[Task directions]: Only one stretch of the records below is wanted: the lines from the one holding "- **Studio**, the" through the one holding "- **Boxed** puts". Return it exactly, both ends included.

(Structured diff data)
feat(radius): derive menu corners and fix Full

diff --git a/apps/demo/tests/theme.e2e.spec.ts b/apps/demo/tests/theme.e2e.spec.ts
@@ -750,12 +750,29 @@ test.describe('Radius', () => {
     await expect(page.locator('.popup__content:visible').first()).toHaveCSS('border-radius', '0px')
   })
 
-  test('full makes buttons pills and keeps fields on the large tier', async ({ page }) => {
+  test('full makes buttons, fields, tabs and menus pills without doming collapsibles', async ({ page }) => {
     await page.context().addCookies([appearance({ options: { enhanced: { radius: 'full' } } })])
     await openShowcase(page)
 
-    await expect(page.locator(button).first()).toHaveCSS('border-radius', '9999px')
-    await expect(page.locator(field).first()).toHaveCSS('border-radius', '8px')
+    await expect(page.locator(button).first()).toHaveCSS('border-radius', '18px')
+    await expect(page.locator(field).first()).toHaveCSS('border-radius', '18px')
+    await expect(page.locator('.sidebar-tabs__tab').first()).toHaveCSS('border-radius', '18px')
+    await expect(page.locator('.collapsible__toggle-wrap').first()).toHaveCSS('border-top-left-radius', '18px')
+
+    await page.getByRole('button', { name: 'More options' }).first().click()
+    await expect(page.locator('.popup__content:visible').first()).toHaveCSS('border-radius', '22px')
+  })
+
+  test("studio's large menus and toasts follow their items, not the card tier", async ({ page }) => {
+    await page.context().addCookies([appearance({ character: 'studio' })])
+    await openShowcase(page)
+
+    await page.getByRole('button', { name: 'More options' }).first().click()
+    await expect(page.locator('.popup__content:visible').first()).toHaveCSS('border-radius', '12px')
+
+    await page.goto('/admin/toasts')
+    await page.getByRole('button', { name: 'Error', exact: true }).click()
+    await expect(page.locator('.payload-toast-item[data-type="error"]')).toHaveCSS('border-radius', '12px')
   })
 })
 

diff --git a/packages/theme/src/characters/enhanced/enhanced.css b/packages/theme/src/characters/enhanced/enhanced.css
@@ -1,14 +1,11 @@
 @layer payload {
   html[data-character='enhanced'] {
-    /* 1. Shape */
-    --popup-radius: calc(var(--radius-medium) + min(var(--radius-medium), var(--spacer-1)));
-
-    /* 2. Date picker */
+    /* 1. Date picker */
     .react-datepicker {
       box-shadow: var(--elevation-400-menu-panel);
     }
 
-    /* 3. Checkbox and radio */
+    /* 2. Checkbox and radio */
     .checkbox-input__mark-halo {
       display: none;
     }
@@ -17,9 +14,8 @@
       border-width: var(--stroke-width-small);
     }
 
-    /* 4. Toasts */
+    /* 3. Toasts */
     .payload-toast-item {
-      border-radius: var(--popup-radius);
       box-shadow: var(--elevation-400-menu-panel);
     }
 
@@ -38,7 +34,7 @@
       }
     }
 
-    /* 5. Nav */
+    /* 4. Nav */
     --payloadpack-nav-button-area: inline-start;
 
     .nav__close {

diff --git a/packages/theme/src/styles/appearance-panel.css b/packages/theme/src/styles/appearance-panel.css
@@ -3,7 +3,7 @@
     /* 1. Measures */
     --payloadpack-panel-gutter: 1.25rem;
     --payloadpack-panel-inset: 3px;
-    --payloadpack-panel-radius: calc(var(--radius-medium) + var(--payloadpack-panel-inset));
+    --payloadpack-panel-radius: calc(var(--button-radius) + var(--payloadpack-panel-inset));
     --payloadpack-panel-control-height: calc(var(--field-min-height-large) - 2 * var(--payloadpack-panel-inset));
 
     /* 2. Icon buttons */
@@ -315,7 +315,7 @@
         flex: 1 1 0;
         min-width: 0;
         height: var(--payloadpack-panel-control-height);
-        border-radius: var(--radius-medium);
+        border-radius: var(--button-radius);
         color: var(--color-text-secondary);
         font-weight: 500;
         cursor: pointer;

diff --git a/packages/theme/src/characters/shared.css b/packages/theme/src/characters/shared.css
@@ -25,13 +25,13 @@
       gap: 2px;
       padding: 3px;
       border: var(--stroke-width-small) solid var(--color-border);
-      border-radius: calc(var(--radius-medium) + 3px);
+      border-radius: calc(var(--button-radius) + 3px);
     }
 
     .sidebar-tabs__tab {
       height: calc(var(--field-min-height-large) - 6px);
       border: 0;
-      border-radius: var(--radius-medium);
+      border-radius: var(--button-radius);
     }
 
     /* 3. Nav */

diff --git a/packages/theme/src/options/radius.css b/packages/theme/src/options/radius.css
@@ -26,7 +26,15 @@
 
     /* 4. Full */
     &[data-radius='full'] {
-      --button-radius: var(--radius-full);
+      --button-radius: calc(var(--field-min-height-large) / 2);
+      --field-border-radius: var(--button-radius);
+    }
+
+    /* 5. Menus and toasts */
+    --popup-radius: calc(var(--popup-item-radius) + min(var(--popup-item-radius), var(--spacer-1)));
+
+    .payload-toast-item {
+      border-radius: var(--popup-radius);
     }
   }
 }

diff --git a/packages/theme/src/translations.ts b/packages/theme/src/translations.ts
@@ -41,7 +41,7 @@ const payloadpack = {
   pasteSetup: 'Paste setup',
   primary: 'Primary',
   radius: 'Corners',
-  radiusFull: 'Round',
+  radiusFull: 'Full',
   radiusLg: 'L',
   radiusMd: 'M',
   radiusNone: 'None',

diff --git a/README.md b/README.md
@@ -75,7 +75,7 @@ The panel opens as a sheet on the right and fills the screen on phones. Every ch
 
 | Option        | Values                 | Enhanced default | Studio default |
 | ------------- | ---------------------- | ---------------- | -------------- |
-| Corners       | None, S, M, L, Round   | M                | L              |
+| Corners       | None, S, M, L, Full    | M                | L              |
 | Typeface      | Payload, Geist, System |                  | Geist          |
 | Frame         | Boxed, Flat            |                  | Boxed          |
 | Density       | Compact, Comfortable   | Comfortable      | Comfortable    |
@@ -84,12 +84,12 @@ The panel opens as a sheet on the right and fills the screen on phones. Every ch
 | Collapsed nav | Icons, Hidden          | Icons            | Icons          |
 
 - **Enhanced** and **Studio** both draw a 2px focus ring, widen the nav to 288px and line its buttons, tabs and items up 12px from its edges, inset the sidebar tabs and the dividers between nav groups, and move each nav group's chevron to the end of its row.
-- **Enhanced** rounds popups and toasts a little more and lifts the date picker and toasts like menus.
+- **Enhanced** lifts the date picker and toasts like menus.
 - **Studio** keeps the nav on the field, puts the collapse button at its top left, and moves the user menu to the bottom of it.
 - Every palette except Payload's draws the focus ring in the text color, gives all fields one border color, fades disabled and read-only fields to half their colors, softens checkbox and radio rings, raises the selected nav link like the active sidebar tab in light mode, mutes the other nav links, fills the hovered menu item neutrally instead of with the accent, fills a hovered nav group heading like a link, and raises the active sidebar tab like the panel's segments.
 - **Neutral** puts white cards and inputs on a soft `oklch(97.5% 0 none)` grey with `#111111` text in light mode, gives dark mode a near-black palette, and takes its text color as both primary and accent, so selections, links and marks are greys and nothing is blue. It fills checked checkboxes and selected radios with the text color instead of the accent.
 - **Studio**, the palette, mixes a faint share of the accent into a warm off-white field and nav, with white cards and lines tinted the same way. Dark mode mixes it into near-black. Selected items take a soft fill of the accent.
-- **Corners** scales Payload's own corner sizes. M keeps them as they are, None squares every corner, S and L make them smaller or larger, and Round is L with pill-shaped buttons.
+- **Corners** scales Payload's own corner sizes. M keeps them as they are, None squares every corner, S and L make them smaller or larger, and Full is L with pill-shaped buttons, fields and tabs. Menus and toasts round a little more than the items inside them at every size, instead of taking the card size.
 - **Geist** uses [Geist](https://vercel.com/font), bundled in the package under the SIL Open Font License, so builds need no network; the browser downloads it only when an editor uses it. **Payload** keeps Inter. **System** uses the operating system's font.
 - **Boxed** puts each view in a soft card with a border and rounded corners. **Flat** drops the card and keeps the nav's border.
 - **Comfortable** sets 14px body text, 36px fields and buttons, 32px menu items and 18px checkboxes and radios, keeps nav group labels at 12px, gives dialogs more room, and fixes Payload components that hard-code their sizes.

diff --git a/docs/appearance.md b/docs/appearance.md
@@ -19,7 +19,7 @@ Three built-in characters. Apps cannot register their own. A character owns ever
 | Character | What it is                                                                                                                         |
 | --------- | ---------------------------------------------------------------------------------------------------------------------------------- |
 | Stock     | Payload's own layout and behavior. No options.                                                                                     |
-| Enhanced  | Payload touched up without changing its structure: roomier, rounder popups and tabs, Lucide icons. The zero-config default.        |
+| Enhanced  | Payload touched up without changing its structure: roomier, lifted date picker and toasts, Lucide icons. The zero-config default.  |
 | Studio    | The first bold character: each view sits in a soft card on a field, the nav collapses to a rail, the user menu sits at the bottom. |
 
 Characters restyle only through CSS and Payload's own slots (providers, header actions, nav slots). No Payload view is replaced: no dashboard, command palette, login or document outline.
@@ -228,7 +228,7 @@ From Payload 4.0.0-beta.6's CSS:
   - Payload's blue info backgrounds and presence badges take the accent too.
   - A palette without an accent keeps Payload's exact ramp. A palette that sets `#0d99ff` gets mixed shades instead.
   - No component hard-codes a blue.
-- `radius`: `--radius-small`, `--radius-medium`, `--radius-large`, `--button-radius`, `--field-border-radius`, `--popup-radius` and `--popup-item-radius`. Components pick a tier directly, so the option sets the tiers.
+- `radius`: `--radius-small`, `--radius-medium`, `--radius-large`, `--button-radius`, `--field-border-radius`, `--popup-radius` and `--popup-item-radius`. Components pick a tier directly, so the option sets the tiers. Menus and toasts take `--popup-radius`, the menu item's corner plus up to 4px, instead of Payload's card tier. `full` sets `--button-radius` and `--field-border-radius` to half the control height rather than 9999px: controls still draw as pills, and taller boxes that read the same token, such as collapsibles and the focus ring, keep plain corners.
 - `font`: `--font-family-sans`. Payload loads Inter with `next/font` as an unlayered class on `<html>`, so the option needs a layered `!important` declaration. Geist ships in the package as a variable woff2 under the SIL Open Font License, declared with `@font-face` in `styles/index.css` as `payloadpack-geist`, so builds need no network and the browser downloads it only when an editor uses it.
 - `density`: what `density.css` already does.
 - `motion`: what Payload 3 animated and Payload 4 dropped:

* * *

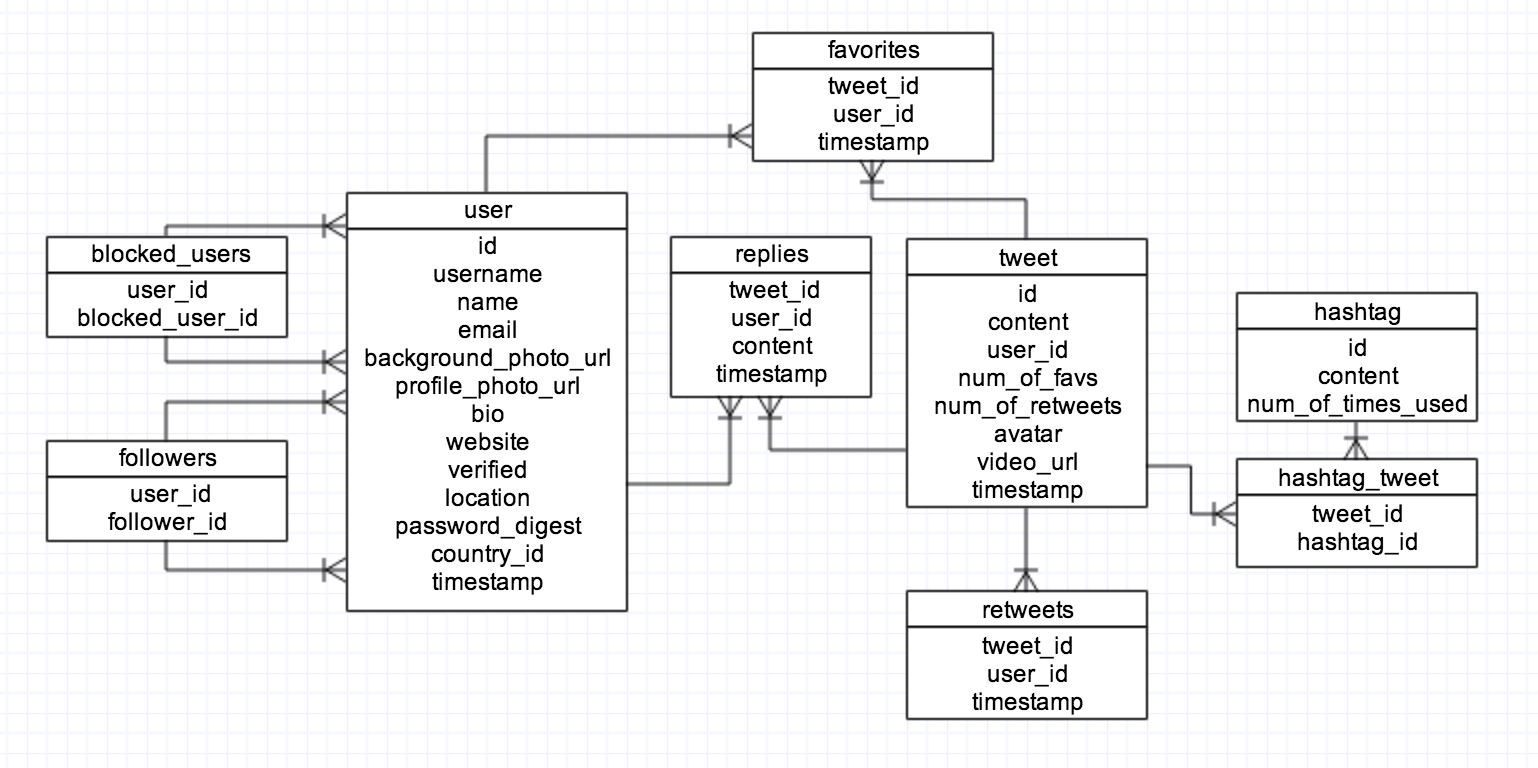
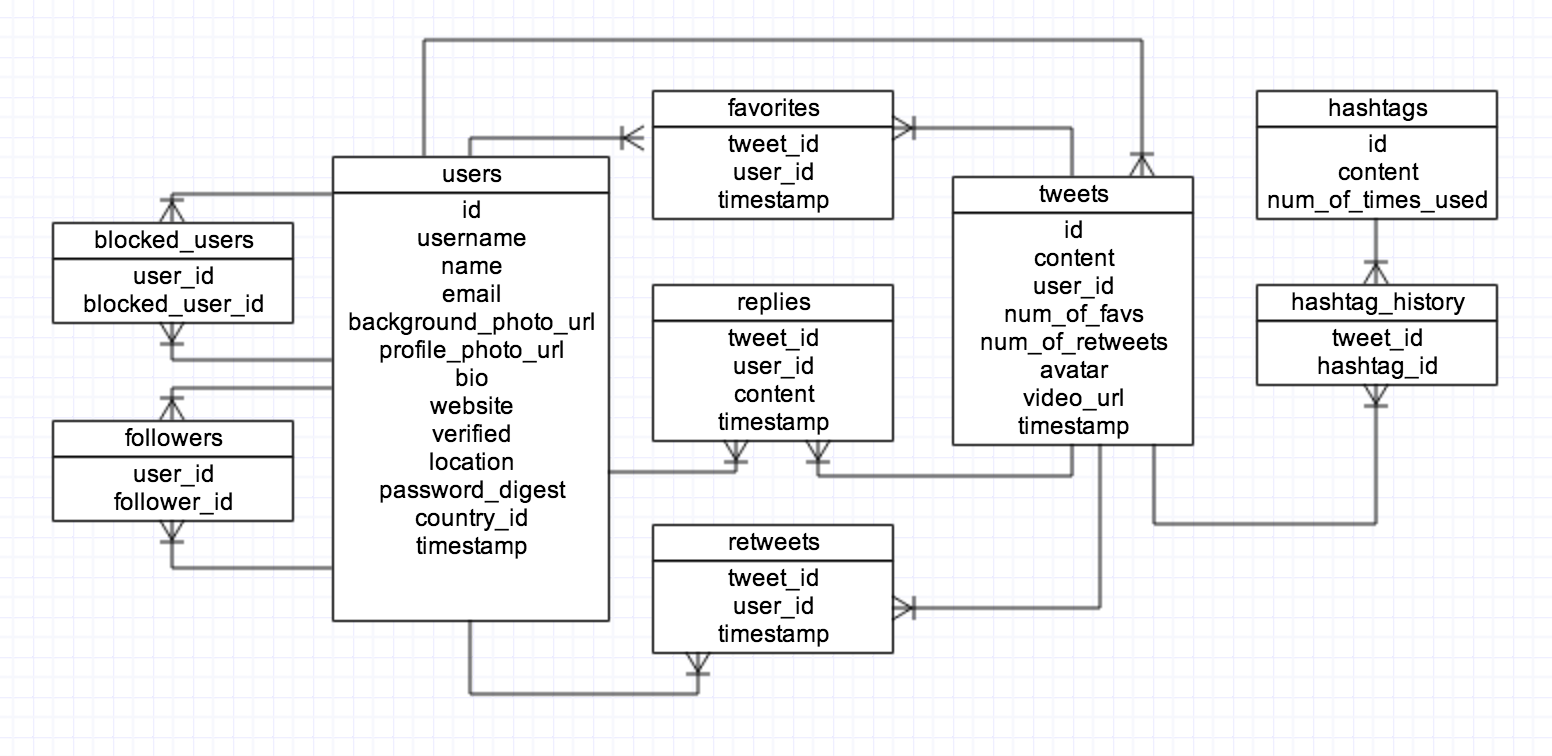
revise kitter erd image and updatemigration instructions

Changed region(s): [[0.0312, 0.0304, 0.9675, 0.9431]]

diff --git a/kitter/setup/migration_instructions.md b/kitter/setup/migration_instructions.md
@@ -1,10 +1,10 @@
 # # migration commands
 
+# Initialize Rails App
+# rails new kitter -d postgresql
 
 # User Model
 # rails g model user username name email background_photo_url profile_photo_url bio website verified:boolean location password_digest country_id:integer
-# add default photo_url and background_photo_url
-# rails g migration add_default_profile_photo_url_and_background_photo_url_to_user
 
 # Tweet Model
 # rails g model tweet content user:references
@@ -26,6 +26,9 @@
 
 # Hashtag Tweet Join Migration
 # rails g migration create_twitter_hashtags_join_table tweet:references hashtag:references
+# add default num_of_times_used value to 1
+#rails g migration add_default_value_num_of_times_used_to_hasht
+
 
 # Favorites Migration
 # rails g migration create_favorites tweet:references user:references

[Reply]:
 - **Studio**, the palette, mixes a faint share of the accent into a warm off-white field and nav, with white cards and lines tinted the same way. Dark mode mixes it into near-black. Selected items take a soft fill of the accent.
-- **Corners** scales Payload's own corner sizes. M keeps them as they are, None squares every corner, S and L make them smaller or larger, and Round is L with pill-shaped buttons.
+- **Corners** scales Payload's own corner sizes. M keeps them as they are, None squares every corner, S and L make them smaller or larger, and Full is L with pill-shaped buttons, fields and tabs. Menus and toasts round a little more than the items inside them at every size, instead of taking the card size.
 - **Geist** uses [Geist](https://vercel.com/font), bundled in the package under the SIL Open Font License, so builds need no network; the browser downloads it only when an editor uses it. **Payload** keeps Inter. **System** uses the operating system's font.
 - **Boxed** puts each view in a soft card with a border and rounded corners. **Flat** drops the card and keeps the nav's border.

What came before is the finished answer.